─── Material for the task ───
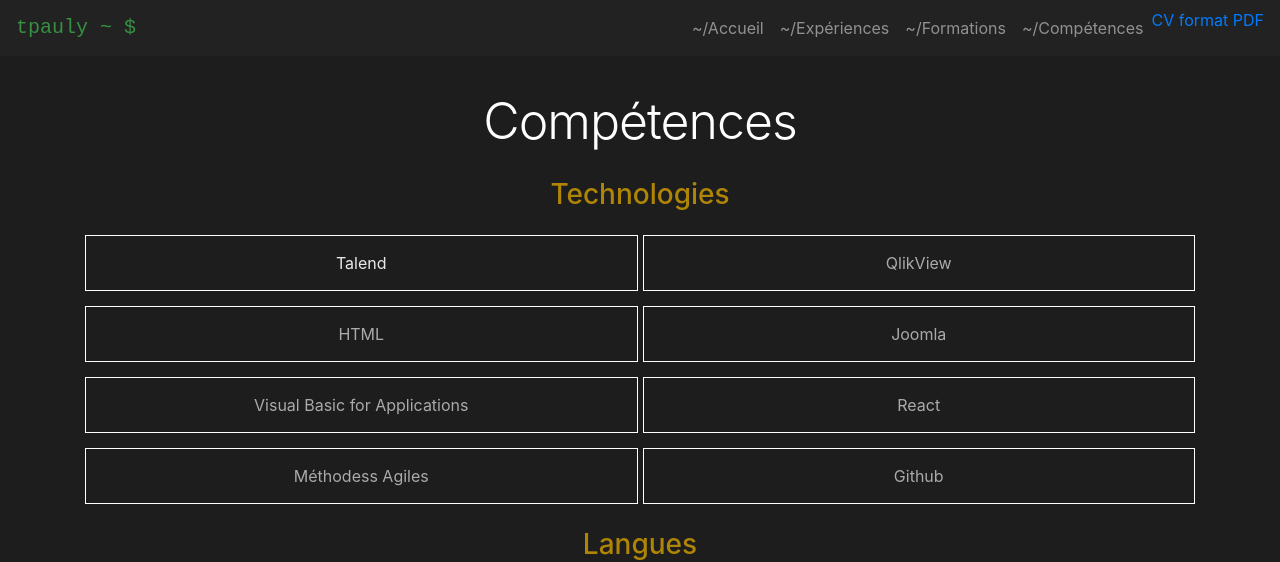
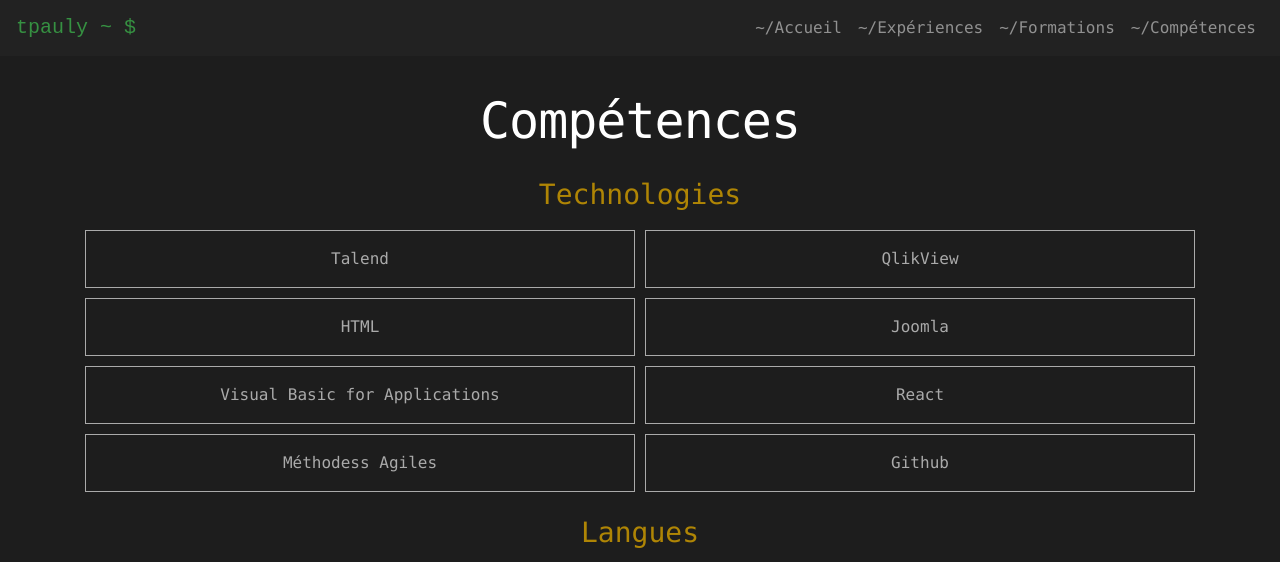
Before and after one commit to artyty/ThomasPauly.github.io, a React (Create React App) app: page /competences in a window 1280 px wide. Shown: the top 562 px of the page. Built offline with nearby package versions, Linux system fonts and the light colour scheme.

Commit message:
modification link competences

```diff
--- a/src/App.css
+++ b/src/App.css
@@ -1,6 +1,7 @@
 .App {
   text-align: center;
   color : #aaaaaa;
+  font-family: "Consolas";
 }
 
 @viewport {
@@ -45,7 +46,7 @@
 
 /* Links for formation */
 a.link-formation {
-  color : #e9e9e9;
+  color : #222222;
   text-decoration:none;
 }
 img.img-formation {
@@ -281,7 +282,7 @@
   border-radius:50%;
   width:40px;
   height:40px;
-  background: #2f7437 ;
+  background: #af8505 ;
   text-align: center;
   display: table-cell;
   vertical-align: middle;
@@ -293,7 +294,7 @@
 
 .div-form {
   margin-top: 15px;
-  box-shadow: inset 0 0 0 1px #ffffff;
+  box-shadow: inset 0 0 0 1px #1d1d1d;
   color: #aaaaaa;
   position: relative;
   vertical-align: middle;
@@ -312,6 +313,8 @@
   border: 1px solid transparent;
   width: 0;
   height: 0;
+
+
 }
 .draw::before {
   top: 0;
--- a/src/components/Competences.jsx
+++ b/src/components/Competences.jsx
@@ -15,36 +15,34 @@
           <h3> Technologies</h3>
           <div class="container">
             <div class="row">
-              <div class="div-form w-100 p-3 draw meet container col-sm">
-              <a class="link-formation" href="https://www.talend.com/fr/" target="_blank">
+              <div class="div-comp-l w-100 p-3 col-sm">
                 Talend
-                </a>
               </div>
-              <div class="div-form w-100 p-3 draw meet container col-sm sep">
+              <div class="div-comp-r w-100 p-3 col-sm">
                 QlikView
               </div>
             </div>
             <div class="row">
-              <div class="div-form w-100 p-3 draw meet container col-sm">
+              <div class="div-comp-l w-100 p-3 col-sm">
                 HTML
               </div>
-              <div class="div-form w-100 p-3 draw meet container col-sm sep">
+              <div class="div-comp-r w-100 p-3 col-sm">
                 Joomla
               </div>
             </div>
             <div class="row">
-              <div class="div-form w-100 p-3 draw meet container col-sm">
+              <div class="div-comp-l w-100 p-3 col-sm">
                 Visual Basic for Applications
               </div>
-              <div class="div-form w-100 p-3 draw meet container col-sm sep">
+              <div class="div-comp-r w-100 p-3 col-sm">
                 React
               </div>
             </div>
             <div class="row">
-              <div class="div-form w-100 p-3 draw meet container col-sm">
+              <div class="div-comp-l w-100 p-3 col-sm">
                 Méthodess Agiles
               </div>
-              <div class="div-form w-100 p-3 draw meet container col-sm sep">
+              <div class="div-comp-r w-100 p-3 col-sm">
                 Github
               </div>
             </div>
--- a/src/components/Home.jsx
+++ b/src/components/Home.jsx
@@ -18,14 +18,14 @@
 const theme = {
   botAvatar: <img src="Mail"></img>,
   background: '#1d1d1d',
-  fontFamily: 'Segoe UI',
-  headerBgColor: '#c69606',
+  fontFamily: 'Consolas',
+  headerBgColor: '#af8505',
   headerFontColor: '#fff',
   headerFontSize: '15px',
-  botBubbleColor: '#c69606',
+  botBubbleColor: '#af8505',
   botFontColor: '#fff',
-  userBubbleColor: '#c69606',
-  userFontColor: '#e9e9e9',
+  userBubbleColor: '#af8505',
+  userFontColor: '#af8505',
 };
 
 const steps = [
--- a/src/components/Navigation.jsx
+++ b/src/components/Navigation.jsx
@@ -68,11 +68,6 @@
                   ~/Compétences
                 </Link>
               </li>
-              <li>
-                <a  href="../src/download/Cv_Thomas_Pauly.pdf" download>
-                  CV format PDF
-                </a>
-              </li>
             </ul>
           </div>
       </nav>
```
───
Goal of the exercise
Give the lines of the entries above exactly as they appear, leaving out each picture.

Answer to this problem
Before and after one commit to artyty/ThomasPauly.github.io, a React (Create React App) app: page /competences in a window 1280 px wide. Shown: the top 562 px of the page. Built offline with nearby package versions, Linux system fonts and the light colour scheme.

Commit message:
modification link competences

```diff
--- a/src/App.css
+++ b/src/App.css
@@ -1,6 +1,7 @@
 .App {
   text-align: center;
   color : #aaaaaa;
+  font-family: "Consolas";
 }
 
 @viewport {
@@ -45,7 +46,7 @@
 
 /* Links for formation */
 a.link-formation {
-  color : #e9e9e9;
+  color : #222222;
   text-decoration:none;
 }
 img.img-formation {
@@ -281,7 +282,7 @@
   border-radius:50%;
   width:40px;
   height:40px;
-  background: #2f7437 ;
+  background: #af8505 ;
   text-align: center;
   display: table-cell;
   vertical-align: middle;
@@ -293,7 +294,7 @@
 
 .div-form {
   margin-top: 15px;
-  box-shadow: inset 0 0 0 1px #ffffff;
+  box-shadow: inset 0 0 0 1px #1d1d1d;
   color: #aaaaaa;
   position: relative;
   vertical-align: middle;
@@ -312,6 +313,8 @@
   border: 1px solid transparent;
   width: 0;
   height: 0;
+
+
 }
 .draw::before {
   top: 0;
--- a/src/components/Competences.jsx
+++ b/src/components/Competences.jsx
@@ -15,36 +15,34 @@
           <h3> Technologies</h3>
           <div class="container">
             <div class="row">
-              <div class="div-form w-100 p-3 draw meet container col-sm">
-              <a class="link-formation" href="https://www.talend.com/fr/" target="_blank">
+              <div class="div-comp-l w-100 p-3 col-sm">
                 Talend
-                </a>
               </div>
-              <div class="div-form w-100 p-3 draw meet container col-sm sep">
+              <div class="div-comp-r w-100 p-3 col-sm">
                 QlikView
               </div>
             </div>
             <div class="row">
-              <div class="div-form w-100 p-3 draw meet container col-sm">
+              <div class="div-comp-l w-100 p-3 col-sm">
                 HTML
               </div>
-              <div class="div-form w-100 p-3 draw meet container col-sm sep">
+              <div class="div-comp-r w-100 p-3 col-sm">
                 Joomla
               </div>
             </div>
             <div class="row">
-              <div class="div-form w-100 p-3 draw meet container col-sm">
+              <div class="div-comp-l w-100 p-3 col-sm">
                 Visual Basic for Applications
               </div>
-              <div class="div-form w-100 p-3 draw meet container col-sm sep">
+              <div class="div-comp-r w-100 p-3 col-sm">
                 React
               </div>
             </div>
             <div class="row">
-              <div class="div-form w-100 p-3 draw meet container col-sm">
+              <div class="div-comp-l w-100 p-3 col-sm">
                 Méthodess Agiles
               </div>
-              <div class="div-form w-100 p-3 draw meet container col-sm sep">
+              <div class="div-comp-r w-100 p-3 col-sm">
                 Github
               </div>
             </div>
--- a/src/components/Home.jsx
+++ b/src/components/Home.jsx
@@ -18,14 +18,14 @@
 const theme = {
   botAvatar: <img src="Mail"></img>,
   background: '#1d1d1d',
-  fontFamily: 'Segoe UI',
-  headerBgColor: '#c69606',
+  fontFamily: 'Consolas',
+  headerBgColor: '#af8505',
   headerFontColor: '#fff',
   headerFontSize: '15px',
-  botBubbleColor: '#c69606',
+  botBubbleColor: '#af8505',
   botFontColor: '#fff',
-  userBubbleColor: '#c69606',
-  userFontColor: '#e9e9e9',
+  userBubbleColor: '#af8505',
+  userFontColor: '#af8505',
 };
 
 const steps = [
--- a/src/components/Navigation.jsx
+++ b/src/components/Navigation.jsx
@@ -68,11 +68,6 @@
                   ~/Compétences
                 </Link>
               </li>
-              <li>
-                <a  href="../src/download/Cv_Thomas_Pauly.pdf" download>
-                  CV format PDF
-                </a>
-              </li>
             </ul>
           </div>
       </nav>
```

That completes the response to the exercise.